### TASK DIRECTIONS
Read the data below line by line and copy each one with "item" in it.

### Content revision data

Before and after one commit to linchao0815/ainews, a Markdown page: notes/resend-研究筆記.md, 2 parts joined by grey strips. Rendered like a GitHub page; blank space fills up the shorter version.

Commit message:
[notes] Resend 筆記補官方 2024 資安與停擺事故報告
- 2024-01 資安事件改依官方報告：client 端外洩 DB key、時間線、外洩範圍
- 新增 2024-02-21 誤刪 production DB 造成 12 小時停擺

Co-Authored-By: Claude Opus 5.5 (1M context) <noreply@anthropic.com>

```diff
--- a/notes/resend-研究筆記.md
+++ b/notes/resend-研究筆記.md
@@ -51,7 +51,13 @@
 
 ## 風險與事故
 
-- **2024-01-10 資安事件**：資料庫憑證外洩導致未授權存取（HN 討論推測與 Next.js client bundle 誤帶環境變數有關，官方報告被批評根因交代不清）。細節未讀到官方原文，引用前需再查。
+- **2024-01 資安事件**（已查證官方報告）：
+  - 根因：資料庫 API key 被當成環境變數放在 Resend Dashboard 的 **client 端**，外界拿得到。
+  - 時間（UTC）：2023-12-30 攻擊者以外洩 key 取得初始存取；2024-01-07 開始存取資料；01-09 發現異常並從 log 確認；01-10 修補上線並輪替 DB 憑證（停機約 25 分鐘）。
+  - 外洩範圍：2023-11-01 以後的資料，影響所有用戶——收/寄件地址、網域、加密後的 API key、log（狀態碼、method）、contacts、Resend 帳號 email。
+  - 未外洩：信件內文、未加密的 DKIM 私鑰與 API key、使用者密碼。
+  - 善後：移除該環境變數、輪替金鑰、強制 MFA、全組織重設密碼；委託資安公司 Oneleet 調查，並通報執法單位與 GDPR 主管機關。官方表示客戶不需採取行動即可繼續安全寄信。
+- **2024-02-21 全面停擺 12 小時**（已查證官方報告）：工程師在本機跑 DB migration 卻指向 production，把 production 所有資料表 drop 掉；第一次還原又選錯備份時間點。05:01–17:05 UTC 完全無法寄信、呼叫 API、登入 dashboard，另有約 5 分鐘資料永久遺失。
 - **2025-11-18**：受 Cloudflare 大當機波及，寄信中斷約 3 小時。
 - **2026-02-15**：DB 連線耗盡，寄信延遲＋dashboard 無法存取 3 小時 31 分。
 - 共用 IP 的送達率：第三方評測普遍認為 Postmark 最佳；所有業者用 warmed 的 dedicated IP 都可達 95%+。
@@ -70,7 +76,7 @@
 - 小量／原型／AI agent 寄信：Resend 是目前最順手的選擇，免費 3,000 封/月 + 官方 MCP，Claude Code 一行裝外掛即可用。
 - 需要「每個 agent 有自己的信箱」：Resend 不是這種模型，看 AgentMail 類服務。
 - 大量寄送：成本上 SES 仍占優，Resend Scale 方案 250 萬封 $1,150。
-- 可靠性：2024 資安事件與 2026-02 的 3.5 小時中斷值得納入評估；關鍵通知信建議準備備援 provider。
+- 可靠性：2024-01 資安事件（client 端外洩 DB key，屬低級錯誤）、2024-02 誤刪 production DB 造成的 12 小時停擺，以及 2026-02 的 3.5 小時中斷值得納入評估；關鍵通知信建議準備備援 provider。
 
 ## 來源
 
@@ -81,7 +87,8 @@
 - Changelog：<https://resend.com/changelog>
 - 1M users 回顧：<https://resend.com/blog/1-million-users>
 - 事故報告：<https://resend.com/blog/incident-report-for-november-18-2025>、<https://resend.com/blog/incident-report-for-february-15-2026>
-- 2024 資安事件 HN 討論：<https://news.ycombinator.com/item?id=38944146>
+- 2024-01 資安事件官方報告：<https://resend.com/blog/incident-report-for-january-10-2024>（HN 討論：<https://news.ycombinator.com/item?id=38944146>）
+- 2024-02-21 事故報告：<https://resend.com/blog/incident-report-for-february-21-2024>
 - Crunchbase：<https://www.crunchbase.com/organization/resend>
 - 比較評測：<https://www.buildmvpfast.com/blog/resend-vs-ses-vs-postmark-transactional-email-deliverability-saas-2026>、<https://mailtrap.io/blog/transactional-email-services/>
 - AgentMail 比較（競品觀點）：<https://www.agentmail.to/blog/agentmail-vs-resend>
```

### ANSWER BOX
-- 2024 資安事件 HN 討論：<https://news.ycombinator.com/item?id=38944146>
+- 2024-01 資安事件官方報告：<https://resend.com/blog/incident-report-for-january-10-2024>（HN 討論：<https://news.ycombinator.com/item?id=38944146>）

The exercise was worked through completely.